WHAT YOU HAVE TO DO:
Where does the string "example" occur in the records? Copy each line that holds it.

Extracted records

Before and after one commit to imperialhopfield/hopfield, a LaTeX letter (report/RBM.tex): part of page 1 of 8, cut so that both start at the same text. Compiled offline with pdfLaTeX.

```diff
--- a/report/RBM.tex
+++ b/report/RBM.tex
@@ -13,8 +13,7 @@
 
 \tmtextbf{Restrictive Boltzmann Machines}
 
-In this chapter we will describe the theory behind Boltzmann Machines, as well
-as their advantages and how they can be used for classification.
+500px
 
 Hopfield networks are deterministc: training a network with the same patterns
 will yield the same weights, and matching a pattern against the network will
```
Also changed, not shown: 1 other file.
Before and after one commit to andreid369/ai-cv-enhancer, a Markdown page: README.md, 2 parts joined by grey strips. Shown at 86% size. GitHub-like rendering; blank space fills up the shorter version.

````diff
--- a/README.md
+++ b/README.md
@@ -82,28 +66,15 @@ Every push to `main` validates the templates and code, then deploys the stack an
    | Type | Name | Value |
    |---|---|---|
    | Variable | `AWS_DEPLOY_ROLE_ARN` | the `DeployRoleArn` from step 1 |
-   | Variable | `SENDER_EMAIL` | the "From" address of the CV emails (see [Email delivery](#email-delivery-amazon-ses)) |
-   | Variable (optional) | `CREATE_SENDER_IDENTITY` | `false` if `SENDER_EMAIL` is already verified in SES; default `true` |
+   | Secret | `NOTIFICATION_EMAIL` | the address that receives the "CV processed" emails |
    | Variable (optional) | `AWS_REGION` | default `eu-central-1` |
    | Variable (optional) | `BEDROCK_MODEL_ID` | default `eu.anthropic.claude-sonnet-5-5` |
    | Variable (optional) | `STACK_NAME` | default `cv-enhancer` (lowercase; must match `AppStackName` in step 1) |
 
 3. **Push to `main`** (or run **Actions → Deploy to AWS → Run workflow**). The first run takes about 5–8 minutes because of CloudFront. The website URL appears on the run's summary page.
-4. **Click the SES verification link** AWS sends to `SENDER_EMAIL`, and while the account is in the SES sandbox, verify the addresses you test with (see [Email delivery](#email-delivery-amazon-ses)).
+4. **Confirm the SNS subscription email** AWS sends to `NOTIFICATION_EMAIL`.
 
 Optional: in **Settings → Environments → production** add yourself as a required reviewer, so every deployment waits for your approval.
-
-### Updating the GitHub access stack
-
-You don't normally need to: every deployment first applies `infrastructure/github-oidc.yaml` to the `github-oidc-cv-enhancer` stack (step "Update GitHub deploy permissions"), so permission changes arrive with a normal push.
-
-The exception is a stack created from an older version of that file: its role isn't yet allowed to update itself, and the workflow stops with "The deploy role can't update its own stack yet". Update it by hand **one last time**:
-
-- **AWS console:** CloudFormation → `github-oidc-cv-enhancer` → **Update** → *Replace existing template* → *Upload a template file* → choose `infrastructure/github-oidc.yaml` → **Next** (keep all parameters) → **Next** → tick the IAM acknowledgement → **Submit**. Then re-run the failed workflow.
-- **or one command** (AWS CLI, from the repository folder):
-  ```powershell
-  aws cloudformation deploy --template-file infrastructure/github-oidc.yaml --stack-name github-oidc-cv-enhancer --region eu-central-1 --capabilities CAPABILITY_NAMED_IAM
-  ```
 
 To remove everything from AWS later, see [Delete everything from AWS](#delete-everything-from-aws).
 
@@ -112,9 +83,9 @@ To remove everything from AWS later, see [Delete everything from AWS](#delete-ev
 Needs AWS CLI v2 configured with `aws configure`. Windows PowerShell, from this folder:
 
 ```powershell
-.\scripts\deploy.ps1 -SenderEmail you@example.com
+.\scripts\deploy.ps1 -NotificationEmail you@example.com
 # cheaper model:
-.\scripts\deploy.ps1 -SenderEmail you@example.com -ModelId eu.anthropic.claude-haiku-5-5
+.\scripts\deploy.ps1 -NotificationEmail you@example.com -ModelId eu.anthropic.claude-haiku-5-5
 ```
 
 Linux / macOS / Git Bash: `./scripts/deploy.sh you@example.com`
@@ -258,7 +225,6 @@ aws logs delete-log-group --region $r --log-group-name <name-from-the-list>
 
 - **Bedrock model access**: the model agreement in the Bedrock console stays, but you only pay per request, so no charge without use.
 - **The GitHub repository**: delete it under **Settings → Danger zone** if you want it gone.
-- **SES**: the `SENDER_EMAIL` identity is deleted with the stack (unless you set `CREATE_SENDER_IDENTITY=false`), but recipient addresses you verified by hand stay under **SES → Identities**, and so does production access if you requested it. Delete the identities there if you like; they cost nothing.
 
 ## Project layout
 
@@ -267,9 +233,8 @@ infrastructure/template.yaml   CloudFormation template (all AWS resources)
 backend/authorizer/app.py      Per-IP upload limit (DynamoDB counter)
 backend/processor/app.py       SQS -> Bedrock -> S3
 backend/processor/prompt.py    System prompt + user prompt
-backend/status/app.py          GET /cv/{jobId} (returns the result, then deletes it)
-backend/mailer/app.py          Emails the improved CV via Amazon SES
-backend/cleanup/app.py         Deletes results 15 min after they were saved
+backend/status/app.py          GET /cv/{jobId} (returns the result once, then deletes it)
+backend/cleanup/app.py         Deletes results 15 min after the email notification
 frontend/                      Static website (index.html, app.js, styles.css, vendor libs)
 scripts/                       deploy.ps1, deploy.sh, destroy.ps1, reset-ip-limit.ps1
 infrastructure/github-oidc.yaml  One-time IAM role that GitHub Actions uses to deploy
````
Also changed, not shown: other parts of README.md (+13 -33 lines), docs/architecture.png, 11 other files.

RESULT:
-.\scripts\deploy.ps1 -SenderEmail you@example.com
+.\scripts\deploy.ps1 -NotificationEmail you@example.com
-.\scripts\deploy.ps1 -SenderEmail you@example.com -ModelId eu.anthropic.claude-haiku-5-5
+.\scripts\deploy.ps1 -NotificationEmail you@example.com -ModelId eu.anthropic.claude-haiku-5-5
 Linux / macOS / Git Bash: `./scripts/deploy.sh you@example.com`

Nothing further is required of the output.